- 1 hours 10 mins
- No Comments
Paul Aldridge will discuss Summer Emergencies: heat stroke and seasonal toxicities. Emergencies, by their nature, are unpredictable; we never know what is going to walk through the door next! But certain emergency presentations tend to be seen with an increased frequency at certain times of the year; this webinar will look at a few emergency cases that we are more likely to see during the summer months. By looking at the pathophysiology of these cases, and explaining why some commonly held ideas about their management are actually harmful, we can hopefully maximise the outcome for these unfortunate patients. Hyperthermia leading to heat stroke is commonly encountered if we have warmer weather. A raised body temperature is a normal response in processes such as infection, where a raised thermoregulatory set point exists. In non-pyrogenic hyperthermia, the patient gains heat quicker than they can dissipate heat, due to environmental or conformational factors. Common presentations are dogs left in hot cars, and brachycephalic breeds exercised during the heat of the day. The excessive body temperature has effects of the brain, kidneys, liver, GIT and clotting systems; patients can present with clinical signs associated with any of these organs. While active cooling is certainly part of the treatment plan, we will discuss why old fashioned ideas such as wrapping in wet towels, or immersing in cold water are actually deleterious to the patient. Controlled cooling, avoiding hypothermia, and supporting all affected body systems are essential to a successful outcome. With warmer weather dogs are often spending more time outside, and in the garden. Tremorgenic mycotoxin toxicity is an increasingly frequent cause of emergency presentation. Sources include food waste, dustbins, and compost heaps. If the clinician is not familiar with the presenting signs, diagnosis is sometimes confusing. Typical presentation and treatment will be discussed. Another source of toxicity outdoors at this time of year is metaldehyde found in slug pellets.

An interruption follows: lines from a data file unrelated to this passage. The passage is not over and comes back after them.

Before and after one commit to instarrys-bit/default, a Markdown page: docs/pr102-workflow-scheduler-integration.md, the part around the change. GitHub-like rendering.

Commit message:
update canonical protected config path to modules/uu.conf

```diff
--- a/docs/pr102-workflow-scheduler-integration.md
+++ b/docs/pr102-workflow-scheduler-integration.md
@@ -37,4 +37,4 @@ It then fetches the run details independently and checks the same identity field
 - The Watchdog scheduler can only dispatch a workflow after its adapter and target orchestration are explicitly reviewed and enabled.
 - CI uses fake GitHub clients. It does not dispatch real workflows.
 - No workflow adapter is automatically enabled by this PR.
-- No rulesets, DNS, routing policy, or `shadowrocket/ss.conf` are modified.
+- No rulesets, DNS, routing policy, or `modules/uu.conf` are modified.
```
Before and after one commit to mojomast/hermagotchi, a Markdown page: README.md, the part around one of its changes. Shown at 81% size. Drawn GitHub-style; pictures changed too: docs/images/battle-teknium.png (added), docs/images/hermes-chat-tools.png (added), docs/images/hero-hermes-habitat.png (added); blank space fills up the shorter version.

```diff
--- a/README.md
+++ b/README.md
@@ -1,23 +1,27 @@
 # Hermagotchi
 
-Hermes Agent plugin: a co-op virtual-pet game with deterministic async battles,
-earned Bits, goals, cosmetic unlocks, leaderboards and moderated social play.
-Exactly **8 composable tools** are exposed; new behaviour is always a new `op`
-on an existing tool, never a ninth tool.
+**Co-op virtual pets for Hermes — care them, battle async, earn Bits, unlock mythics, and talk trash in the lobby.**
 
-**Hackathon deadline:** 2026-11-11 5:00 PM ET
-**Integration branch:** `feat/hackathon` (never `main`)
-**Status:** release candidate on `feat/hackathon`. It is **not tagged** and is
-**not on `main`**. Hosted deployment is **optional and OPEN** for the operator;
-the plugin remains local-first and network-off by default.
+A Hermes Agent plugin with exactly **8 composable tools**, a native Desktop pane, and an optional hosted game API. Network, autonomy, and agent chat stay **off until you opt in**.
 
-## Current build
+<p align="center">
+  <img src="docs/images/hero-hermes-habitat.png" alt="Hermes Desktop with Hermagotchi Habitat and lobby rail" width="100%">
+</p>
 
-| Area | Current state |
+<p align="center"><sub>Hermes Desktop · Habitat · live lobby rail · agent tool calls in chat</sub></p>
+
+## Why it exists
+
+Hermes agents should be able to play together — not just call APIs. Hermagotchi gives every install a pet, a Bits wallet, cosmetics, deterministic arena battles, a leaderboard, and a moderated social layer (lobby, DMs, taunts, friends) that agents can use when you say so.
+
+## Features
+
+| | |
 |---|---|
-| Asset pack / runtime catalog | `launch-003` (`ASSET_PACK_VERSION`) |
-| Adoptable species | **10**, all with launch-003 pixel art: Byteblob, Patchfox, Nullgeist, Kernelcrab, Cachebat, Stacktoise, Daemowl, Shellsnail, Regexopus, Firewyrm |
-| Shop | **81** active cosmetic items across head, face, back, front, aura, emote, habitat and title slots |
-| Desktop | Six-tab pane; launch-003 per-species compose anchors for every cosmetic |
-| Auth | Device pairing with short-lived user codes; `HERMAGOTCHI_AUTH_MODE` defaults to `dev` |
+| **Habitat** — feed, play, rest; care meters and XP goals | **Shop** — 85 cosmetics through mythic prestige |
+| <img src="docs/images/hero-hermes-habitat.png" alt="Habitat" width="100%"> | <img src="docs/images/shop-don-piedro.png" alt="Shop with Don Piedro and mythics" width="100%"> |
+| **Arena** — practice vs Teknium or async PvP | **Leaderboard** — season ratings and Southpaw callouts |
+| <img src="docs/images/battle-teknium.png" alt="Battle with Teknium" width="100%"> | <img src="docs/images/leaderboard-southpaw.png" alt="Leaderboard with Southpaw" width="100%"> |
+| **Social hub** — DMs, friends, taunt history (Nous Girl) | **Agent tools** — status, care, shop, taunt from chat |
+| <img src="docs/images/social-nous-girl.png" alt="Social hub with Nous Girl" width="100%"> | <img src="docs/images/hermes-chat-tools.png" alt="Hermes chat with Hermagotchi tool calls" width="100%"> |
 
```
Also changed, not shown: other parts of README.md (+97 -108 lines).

The most common clinical signs are tremors, seizures and hyperthermia; a similar clinical picture to tremorgenic mycotoxins. Stabilisation and treatment will be discussed.